- RECORDS FOR THIS TASK -
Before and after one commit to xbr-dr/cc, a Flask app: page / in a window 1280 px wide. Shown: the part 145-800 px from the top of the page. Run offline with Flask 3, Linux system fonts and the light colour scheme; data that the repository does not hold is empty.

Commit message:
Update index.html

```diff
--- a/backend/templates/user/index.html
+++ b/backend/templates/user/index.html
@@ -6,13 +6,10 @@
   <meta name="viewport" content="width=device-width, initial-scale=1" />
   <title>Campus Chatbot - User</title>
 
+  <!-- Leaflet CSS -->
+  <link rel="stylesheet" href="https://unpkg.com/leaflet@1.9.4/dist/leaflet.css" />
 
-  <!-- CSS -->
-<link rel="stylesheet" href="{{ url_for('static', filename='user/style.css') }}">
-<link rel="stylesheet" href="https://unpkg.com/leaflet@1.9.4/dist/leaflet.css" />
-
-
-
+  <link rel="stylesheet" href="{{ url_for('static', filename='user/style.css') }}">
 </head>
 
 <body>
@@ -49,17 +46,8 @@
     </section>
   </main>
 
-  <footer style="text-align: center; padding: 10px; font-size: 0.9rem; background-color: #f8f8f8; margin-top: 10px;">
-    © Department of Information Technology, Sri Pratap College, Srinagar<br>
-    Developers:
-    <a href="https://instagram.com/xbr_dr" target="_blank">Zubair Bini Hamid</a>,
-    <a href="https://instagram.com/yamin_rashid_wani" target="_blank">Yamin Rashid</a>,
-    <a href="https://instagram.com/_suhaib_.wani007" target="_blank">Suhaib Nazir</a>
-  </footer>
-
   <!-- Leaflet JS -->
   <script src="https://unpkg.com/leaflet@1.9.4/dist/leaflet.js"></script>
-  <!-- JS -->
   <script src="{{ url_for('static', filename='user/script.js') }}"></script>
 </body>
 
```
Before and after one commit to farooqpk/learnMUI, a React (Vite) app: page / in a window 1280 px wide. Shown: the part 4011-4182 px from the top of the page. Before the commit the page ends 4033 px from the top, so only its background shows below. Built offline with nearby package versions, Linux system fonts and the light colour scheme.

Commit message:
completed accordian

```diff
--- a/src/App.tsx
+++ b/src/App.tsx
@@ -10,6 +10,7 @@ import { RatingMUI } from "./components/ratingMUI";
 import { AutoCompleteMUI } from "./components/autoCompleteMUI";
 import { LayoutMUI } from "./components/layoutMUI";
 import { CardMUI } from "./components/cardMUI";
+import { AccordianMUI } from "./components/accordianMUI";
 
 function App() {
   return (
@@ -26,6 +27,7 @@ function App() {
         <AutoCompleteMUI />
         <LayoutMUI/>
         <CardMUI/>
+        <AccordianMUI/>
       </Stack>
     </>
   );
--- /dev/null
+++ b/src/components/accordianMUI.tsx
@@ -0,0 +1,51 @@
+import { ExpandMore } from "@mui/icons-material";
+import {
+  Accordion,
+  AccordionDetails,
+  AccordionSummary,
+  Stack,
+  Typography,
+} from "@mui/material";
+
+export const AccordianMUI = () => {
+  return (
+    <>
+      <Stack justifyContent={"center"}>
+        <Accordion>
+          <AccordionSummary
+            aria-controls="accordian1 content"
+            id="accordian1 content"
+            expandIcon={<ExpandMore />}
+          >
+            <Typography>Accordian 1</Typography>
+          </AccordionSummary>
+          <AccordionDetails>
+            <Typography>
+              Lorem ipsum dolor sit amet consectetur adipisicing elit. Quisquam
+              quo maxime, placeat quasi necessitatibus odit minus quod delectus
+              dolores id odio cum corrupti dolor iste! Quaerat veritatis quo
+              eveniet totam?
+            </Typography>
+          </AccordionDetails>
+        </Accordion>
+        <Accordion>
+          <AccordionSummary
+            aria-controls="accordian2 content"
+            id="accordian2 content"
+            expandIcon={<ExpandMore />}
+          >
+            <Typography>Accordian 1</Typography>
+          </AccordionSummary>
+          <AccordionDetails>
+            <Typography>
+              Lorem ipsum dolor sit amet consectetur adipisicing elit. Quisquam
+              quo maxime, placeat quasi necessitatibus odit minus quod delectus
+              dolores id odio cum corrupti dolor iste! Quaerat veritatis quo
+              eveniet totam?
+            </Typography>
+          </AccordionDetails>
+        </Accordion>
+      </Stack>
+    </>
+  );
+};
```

- DESCRIPTION OF THE TASK -
In the data above, which lines have "components"? Report each of them.

- TASK RESULT -
@@ -10,6 +10,7 @@ import { RatingMUI } from "./components/ratingMUI";
 import { AutoCompleteMUI } from "./components/autoCompleteMUI";
 import { LayoutMUI } from "./components/layoutMUI";
 import { CardMUI } from "./components/cardMUI";
+import { AccordianMUI } from "./components/accordianMUI";
+++ b/src/components/accordianMUI.tsx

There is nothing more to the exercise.